> TASK DETAILS: Check every line of the entries that follow, and copy the ones containing "family".

> MATERIAL FOR THIS EXERCISE:
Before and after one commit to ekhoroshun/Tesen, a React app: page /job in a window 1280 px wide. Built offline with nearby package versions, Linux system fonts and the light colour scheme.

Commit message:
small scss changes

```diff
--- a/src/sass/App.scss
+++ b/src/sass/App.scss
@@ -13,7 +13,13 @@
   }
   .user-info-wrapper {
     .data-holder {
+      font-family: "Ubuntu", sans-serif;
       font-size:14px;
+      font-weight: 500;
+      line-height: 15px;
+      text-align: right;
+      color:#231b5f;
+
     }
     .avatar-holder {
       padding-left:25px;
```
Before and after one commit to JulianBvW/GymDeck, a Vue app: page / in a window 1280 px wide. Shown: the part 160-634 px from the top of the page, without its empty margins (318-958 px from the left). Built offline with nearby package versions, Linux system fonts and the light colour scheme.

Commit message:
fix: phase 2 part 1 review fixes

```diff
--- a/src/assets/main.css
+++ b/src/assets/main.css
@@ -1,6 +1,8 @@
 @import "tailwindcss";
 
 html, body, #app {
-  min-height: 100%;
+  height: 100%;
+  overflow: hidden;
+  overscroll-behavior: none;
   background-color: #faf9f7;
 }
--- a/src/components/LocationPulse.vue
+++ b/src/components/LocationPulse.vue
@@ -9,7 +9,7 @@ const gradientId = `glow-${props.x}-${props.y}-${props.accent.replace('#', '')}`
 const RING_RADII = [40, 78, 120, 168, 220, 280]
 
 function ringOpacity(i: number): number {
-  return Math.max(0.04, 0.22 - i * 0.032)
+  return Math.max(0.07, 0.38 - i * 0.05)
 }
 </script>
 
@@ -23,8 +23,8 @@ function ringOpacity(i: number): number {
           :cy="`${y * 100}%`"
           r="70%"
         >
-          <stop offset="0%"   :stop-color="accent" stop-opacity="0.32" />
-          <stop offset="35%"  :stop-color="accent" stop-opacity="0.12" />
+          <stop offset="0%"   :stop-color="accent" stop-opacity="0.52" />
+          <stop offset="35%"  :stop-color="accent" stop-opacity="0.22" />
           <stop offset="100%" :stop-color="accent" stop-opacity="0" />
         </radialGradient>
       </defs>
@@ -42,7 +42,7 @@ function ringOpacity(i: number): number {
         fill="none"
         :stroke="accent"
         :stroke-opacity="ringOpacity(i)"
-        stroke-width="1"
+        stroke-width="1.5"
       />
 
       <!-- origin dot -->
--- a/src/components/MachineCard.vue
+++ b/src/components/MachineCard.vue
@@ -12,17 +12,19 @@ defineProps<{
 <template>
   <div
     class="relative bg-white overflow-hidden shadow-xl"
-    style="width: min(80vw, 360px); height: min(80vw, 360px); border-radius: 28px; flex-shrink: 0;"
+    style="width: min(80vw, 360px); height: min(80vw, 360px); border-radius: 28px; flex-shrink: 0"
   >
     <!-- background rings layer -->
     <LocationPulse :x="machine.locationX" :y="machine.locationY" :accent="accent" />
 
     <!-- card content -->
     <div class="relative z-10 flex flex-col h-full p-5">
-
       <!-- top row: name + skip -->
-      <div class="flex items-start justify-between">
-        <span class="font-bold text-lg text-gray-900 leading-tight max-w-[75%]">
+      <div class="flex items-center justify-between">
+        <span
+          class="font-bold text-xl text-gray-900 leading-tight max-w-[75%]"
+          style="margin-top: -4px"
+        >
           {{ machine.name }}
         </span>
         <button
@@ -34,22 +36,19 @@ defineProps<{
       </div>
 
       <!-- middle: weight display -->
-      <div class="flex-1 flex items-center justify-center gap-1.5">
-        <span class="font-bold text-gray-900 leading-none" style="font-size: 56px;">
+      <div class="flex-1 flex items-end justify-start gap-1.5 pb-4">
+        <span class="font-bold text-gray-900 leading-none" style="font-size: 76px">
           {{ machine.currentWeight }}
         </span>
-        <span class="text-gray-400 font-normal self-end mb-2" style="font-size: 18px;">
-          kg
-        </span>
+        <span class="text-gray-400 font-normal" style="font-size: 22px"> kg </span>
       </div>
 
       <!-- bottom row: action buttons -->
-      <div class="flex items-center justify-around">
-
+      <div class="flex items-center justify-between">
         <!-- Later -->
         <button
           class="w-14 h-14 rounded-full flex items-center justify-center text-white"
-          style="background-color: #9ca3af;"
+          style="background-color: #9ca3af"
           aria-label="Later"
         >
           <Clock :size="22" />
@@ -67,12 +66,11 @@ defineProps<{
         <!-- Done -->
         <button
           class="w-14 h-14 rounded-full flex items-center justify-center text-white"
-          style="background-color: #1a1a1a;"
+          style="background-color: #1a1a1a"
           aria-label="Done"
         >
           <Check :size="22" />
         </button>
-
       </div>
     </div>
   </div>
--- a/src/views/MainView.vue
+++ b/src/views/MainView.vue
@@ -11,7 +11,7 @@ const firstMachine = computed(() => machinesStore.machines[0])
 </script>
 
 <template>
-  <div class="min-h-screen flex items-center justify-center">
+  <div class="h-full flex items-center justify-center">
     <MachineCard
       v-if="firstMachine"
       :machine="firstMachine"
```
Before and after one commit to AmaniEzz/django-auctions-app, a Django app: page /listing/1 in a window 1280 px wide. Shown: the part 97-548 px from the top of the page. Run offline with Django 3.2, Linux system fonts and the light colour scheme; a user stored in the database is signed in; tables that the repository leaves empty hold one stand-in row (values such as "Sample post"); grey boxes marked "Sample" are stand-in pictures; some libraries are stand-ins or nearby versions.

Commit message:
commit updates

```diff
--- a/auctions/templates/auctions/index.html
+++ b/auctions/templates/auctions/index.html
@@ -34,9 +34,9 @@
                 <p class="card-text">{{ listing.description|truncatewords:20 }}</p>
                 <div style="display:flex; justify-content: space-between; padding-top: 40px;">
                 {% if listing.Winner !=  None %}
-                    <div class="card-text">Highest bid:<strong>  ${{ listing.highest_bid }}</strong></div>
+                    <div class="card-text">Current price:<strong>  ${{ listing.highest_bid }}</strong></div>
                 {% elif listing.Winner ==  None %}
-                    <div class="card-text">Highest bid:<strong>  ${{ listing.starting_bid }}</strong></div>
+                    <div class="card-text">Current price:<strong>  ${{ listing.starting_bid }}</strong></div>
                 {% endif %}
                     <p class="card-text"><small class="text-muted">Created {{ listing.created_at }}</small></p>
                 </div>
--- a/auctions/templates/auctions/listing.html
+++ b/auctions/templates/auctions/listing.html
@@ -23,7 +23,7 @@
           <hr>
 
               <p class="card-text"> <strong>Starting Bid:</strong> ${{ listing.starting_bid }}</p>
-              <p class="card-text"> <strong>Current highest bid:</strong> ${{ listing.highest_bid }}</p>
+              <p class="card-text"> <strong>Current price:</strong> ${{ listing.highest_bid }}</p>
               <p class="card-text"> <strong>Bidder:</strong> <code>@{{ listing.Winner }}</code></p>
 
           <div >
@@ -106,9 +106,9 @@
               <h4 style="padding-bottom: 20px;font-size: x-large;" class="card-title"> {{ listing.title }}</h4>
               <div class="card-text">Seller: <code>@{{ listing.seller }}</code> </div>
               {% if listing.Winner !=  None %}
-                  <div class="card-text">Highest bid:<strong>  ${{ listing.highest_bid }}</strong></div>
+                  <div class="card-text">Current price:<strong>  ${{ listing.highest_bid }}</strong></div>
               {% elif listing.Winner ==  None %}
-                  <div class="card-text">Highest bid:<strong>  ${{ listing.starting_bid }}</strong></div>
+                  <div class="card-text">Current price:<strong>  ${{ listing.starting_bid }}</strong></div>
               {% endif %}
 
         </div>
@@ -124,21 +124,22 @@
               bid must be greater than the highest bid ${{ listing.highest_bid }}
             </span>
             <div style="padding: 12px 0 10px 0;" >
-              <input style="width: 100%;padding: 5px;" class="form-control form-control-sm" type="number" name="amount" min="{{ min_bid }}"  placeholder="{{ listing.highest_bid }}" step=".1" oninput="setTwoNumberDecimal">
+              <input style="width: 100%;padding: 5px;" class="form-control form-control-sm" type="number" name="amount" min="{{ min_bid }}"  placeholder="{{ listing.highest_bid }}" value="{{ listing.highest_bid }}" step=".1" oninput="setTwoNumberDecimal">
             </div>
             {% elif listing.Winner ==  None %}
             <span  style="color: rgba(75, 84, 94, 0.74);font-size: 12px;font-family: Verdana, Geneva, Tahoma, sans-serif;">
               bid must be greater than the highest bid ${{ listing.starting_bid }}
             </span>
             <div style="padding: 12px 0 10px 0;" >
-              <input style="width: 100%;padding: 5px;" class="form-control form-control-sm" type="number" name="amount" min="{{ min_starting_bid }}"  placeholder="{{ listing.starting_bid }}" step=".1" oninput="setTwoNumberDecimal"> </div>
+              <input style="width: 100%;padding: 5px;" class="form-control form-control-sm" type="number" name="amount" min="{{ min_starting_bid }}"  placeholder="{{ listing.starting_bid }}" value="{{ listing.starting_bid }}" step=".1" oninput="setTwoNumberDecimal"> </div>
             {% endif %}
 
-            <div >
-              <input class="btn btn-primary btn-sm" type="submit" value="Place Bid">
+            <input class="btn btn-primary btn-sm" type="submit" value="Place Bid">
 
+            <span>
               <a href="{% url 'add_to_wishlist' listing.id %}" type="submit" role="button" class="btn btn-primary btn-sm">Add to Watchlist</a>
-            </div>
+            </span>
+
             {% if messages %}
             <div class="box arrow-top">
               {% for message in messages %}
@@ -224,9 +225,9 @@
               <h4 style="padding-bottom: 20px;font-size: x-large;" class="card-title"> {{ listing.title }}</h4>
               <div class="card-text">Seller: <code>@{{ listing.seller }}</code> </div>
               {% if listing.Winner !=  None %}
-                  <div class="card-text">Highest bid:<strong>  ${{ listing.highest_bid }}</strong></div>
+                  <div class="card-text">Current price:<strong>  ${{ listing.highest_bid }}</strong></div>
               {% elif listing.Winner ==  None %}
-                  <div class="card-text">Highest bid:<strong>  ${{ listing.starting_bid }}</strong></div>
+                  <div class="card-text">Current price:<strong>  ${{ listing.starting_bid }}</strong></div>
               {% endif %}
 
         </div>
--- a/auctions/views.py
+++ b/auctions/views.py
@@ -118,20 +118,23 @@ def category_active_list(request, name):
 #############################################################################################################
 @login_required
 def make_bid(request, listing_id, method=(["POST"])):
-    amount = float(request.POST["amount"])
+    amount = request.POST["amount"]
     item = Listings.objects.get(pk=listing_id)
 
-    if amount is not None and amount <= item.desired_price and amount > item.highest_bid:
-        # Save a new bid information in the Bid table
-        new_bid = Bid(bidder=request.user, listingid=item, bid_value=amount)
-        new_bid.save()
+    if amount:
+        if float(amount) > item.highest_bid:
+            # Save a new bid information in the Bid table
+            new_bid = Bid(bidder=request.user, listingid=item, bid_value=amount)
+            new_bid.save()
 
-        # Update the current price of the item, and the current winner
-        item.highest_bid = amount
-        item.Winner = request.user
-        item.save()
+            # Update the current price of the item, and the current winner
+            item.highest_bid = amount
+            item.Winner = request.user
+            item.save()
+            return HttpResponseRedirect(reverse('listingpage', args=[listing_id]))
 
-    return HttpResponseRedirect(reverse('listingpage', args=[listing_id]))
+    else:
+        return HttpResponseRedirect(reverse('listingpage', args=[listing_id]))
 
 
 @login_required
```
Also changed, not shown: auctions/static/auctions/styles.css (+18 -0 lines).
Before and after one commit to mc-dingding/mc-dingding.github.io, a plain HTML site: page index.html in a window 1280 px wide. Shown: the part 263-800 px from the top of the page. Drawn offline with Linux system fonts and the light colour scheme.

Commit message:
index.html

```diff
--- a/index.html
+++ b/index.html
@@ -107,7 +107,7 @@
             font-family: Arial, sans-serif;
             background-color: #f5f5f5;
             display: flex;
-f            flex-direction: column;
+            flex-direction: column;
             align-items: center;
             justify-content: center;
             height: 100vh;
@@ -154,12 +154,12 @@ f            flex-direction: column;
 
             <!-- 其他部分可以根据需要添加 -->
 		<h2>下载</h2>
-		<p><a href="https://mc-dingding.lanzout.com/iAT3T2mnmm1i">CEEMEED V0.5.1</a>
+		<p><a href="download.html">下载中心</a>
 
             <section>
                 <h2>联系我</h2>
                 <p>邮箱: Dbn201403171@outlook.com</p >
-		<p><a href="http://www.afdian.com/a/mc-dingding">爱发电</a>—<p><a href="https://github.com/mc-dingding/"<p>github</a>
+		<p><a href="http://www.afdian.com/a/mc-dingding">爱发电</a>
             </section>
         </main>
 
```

> OUTPUT OF THE TASK:
+      font-family: "Ubuntu", sans-serif;
             <span  style="color: rgba(75, 84, 94, 0.74);font-size: 12px;font-family: Verdana, Geneva, Tahoma, sans-serif;">
             font-family: Arial, sans-serif;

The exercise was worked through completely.